• The task
Exactly as written, return every line of the data below apart from the pictures.

• Data
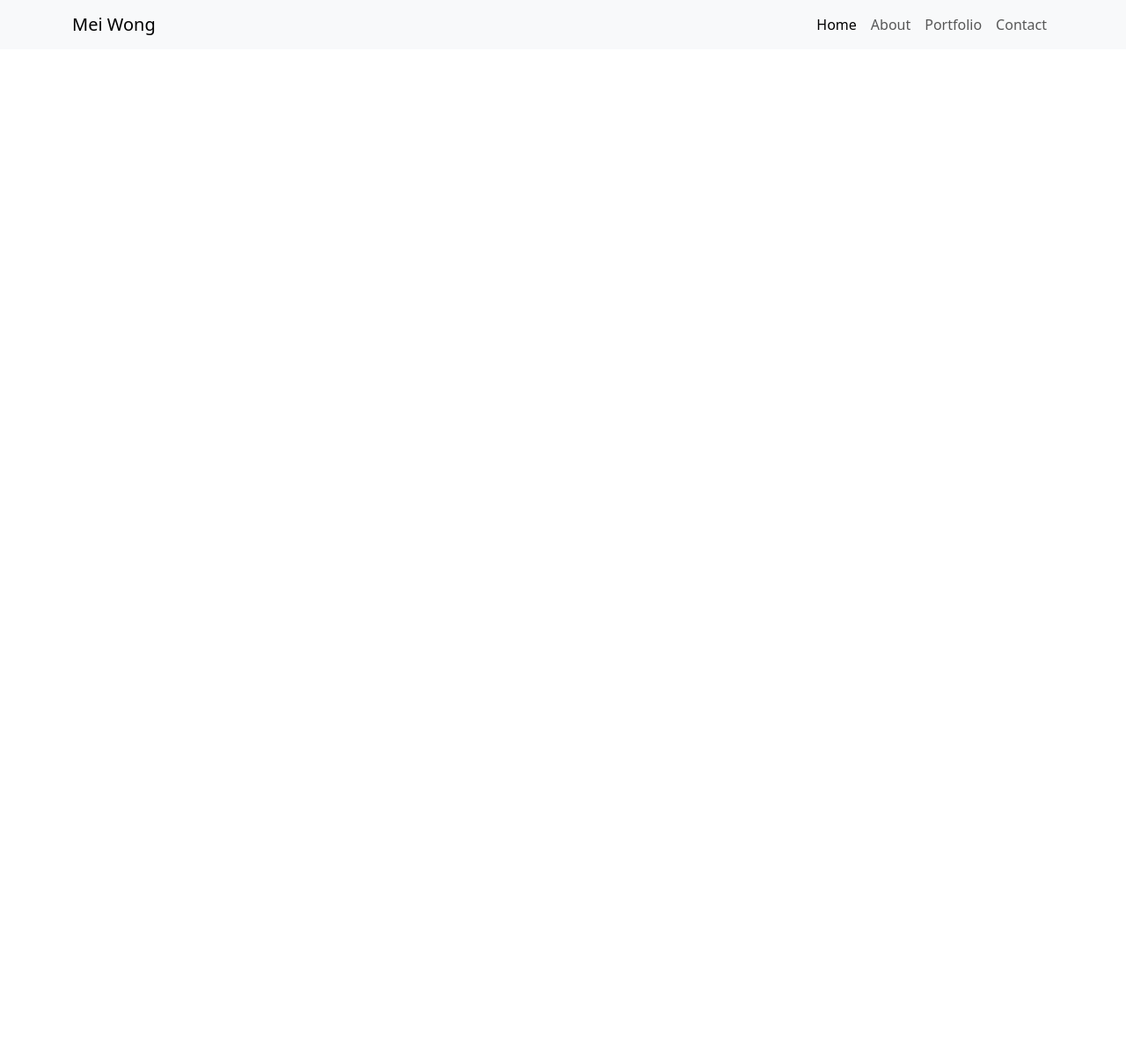
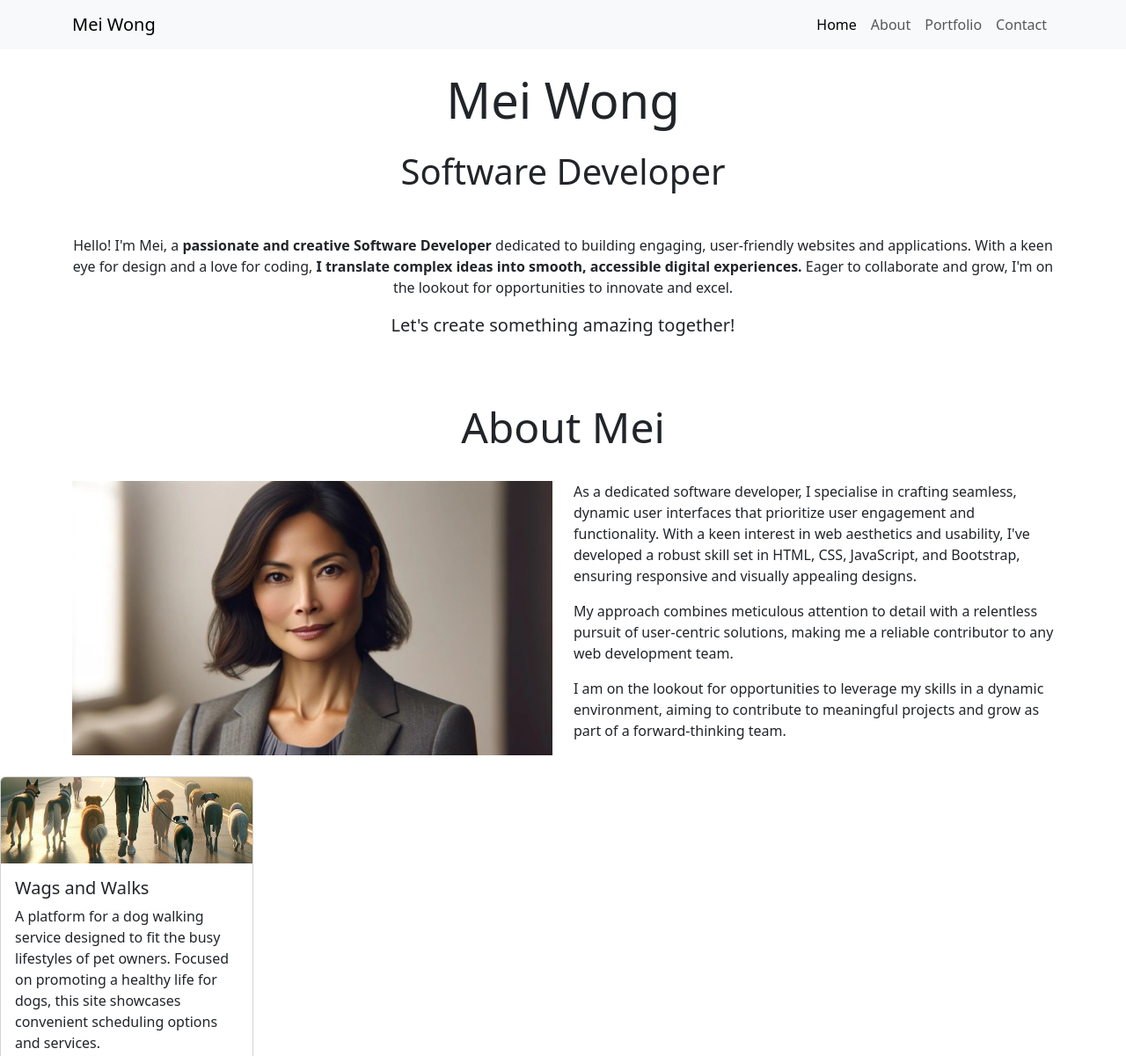
Before and after one commit to IsaacNicholls1/Bootstrap-Isaac, a plain HTML site: page index.html in a window 1280 px wide. Shown: the top 1201 px of the page at 88% size. Before the commit the page ends 800 px from the top, so only its background shows below. Drawn offline with nearby package versions, Linux system fonts and the light colour scheme.

Commit message:
addition of images

```diff
--- a/index.html
+++ b/index.html
@@ -41,6 +41,83 @@
         </div>
     </nav>
 
+    <!-- header -->
+<header id="hero" class="container">
+    <!-- section with hero image -->
+    <section class="row">
+        <!-- text-center class used to centre all text inside column -->
+        <div class="col-12 text-center">
+            <h1 class="display-4 my-4">Mei Wong</h1>
+            <!-- mb-5 gives extra margin spacing under subheading -->
+            <h2 class="display-6 mb-5">Software Developer</h2>
+            <p>
+                Hello! I'm Mei, a
+                <strong>passionate and creative Software Developer</strong>
+                dedicated to building engaging, user-friendly websites and
+                applications. With a keen eye for design and a love for coding,
+                <strong>I translate complex ideas into smooth, accessible digital
+                    experiences.</strong>
+                Eager to collaborate and grow, I'm on the lookout for opportunities
+                to innovate and excel.
+            </p>
+            <!-- mb-5 gives extra margin spacing under lead text -->
+            <p class="lead mb-5">Let's create something amazing together!</p>
+        </div>
+    </section>
+</header>
+
+<!-- main content -->
+<main>
+    <!-- About section links to #about href in navbar -->
+    <section id="about" class="container">
+        <div class="row">
+            <!-- my-4 used to add top and bottom margin to heading -->
+            <div class="col-12 text-center my-4">
+                <h2 class="display-5">About Mei</h2>
+            </div>
+            <!-- mb-4 used to add margin under image -->
+            <div class="col-12 col-md-6 mb-4">
+                <!-- img-fluid class makes the image responsive to its container -->
+                <img src="assets/images/mei-wong.webp" class="img-fluid" alt="Mei Wong">
+            </div>
+            <!-- mb-4 used to add margin under text -->
+            <div class="col-12 col-md-6 mb-4">
+                <p>
+                    As a dedicated software developer, I specialise in crafting
+                    seamless, dynamic user interfaces that prioritize user engagement
+                    and functionality. With a keen interest in web aesthetics and
+                    usability, I've developed a robust skill set in HTML, CSS,
+                    JavaScript, and Bootstrap, ensuring responsive and visually
+                    appealing designs.
+                </p>
+                <p>
+                    My approach combines meticulous attention to detail with a
+                    relentless pursuit of user-centric solutions, making me a reliable
+                    contributor to any web development team.
+                </p>
+                <p>
+                    I am on the lookout for opportunities to leverage my skills in a
+                    dynamic environment, aiming to contribute to meaningful projects
+                    and grow as part of a forward-thinking team.
+                </p>
+            </div>
+        </div>
+    </section>
+
+    <div class="card" style="width: 18rem;">
+        <img src="../Bootstrap-Isaac/assets/images/wags-and-walks.webp" class="card-img-top" alt="picture of dogs being walked">
+        <div class="card-body">
+            <h5 class="card-title">Wags and Walks</h5>
+            <p class="card-text">A platform for a dog walking service designed to fit the busy lifestyles of pet owners. Focused on promoting a healthy life for dogs, this site showcases convenient scheduling options and services.
+            </p>
+            <a href="#" class="btn btn-primary">Visit Site</a>
+        </div>
+    </div>
+
+</main>
+
+
+
     <!-- Bootstrap JS Script-->
     <script src="https://cdn.jsdelivr.net/npm/bootstrap@5.3.3/dist/js/bootstrap.bundle.min.js"
         integrity="sha384-YvpcrYf0tY3lHB60NNkmXc5s9fDVZLESaAA55NDzOxhy9GkcIdslK1eN7N6jIeHz"
```
Also changed, not shown: assets/images/bmi-calculator.webp (added), assets/images/math-wiz.webp (added), assets/images/mei-wong.webp (added), assets/images/wags-and-walks.webp (added), assets/images/we-wellness.webp (added).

• Task response
Before and after one commit to IsaacNicholls1/Bootstrap-Isaac, a plain HTML site: page index.html in a window 1280 px wide. Shown: the top 1201 px of the page at 88% size. Before the commit the page ends 800 px from the top, so only its background shows below. Drawn offline with nearby package versions, Linux system fonts and the light colour scheme.

Commit message:
addition of images

```diff
--- a/index.html
+++ b/index.html
@@ -41,6 +41,83 @@
         </div>
     </nav>
 
+    <!-- header -->
+<header id="hero" class="container">
+    <!-- section with hero image -->
+    <section class="row">
+        <!-- text-center class used to centre all text inside column -->
+        <div class="col-12 text-center">
+            <h1 class="display-4 my-4">Mei Wong</h1>
+            <!-- mb-5 gives extra margin spacing under subheading -->
+            <h2 class="display-6 mb-5">Software Developer</h2>
+            <p>
+                Hello! I'm Mei, a
+                <strong>passionate and creative Software Developer</strong>
+                dedicated to building engaging, user-friendly websites and
+                applications. With a keen eye for design and a love for coding,
+                <strong>I translate complex ideas into smooth, accessible digital
+                    experiences.</strong>
+                Eager to collaborate and grow, I'm on the lookout for opportunities
+                to innovate and excel.
+            </p>
+            <!-- mb-5 gives extra margin spacing under lead text -->
+            <p class="lead mb-5">Let's create something amazing together!</p>
+        </div>
+    </section>
+</header>
+
+<!-- main content -->
+<main>
+    <!-- About section links to #about href in navbar -->
+    <section id="about" class="container">
+        <div class="row">
+            <!-- my-4 used to add top and bottom margin to heading -->
+            <div class="col-12 text-center my-4">
+                <h2 class="display-5">About Mei</h2>
+            </div>
+            <!-- mb-4 used to add margin under image -->
+            <div class="col-12 col-md-6 mb-4">
+                <!-- img-fluid class makes the image responsive to its container -->
+                <img src="assets/images/mei-wong.webp" class="img-fluid" alt="Mei Wong">
+            </div>
+            <!-- mb-4 used to add margin under text -->
+            <div class="col-12 col-md-6 mb-4">
+                <p>
+                    As a dedicated software developer, I specialise in crafting
+                    seamless, dynamic user interfaces that prioritize user engagement
+                    and functionality. With a keen interest in web aesthetics and
+                    usability, I've developed a robust skill set in HTML, CSS,
+                    JavaScript, and Bootstrap, ensuring responsive and visually
+                    appealing designs.
+                </p>
+                <p>
+                    My approach combines meticulous attention to detail with a
+                    relentless pursuit of user-centric solutions, making me a reliable
+                    contributor to any web development team.
+                </p>
+                <p>
+                    I am on the lookout for opportunities to leverage my skills in a
+                    dynamic environment, aiming to contribute to meaningful projects
+                    and grow as part of a forward-thinking team.
+                </p>
+            </div>
+        </div>
+    </section>
+
+    <div class="card" style="width: 18rem;">
+        <img src="../Bootstrap-Isaac/assets/images/wags-and-walks.webp" class="card-img-top" alt="picture of dogs being walked">
+        <div class="card-body">
+            <h5 class="card-title">Wags and Walks</h5>
+            <p class="card-text">A platform for a dog walking service designed to fit the busy lifestyles of pet owners. Focused on promoting a healthy life for dogs, this site showcases convenient scheduling options and services.
+            </p>
+            <a href="#" class="btn btn-primary">Visit Site</a>
+        </div>
+    </div>
+
+</main>
+
+
+
     <!-- Bootstrap JS Script-->
     <script src="https://cdn.jsdelivr.net/npm/bootstrap@5.3.3/dist/js/bootstrap.bundle.min.js"
         integrity="sha384-YvpcrYf0tY3lHB60NNkmXc5s9fDVZLESaAA55NDzOxhy9GkcIdslK1eN7N6jIeHz"
```
Also changed, not shown: assets/images/bmi-calculator.webp (added), assets/images/math-wiz.webp (added), assets/images/mei-wong.webp (added), assets/images/wags-and-walks.webp (added), assets/images/we-wellness.webp (added).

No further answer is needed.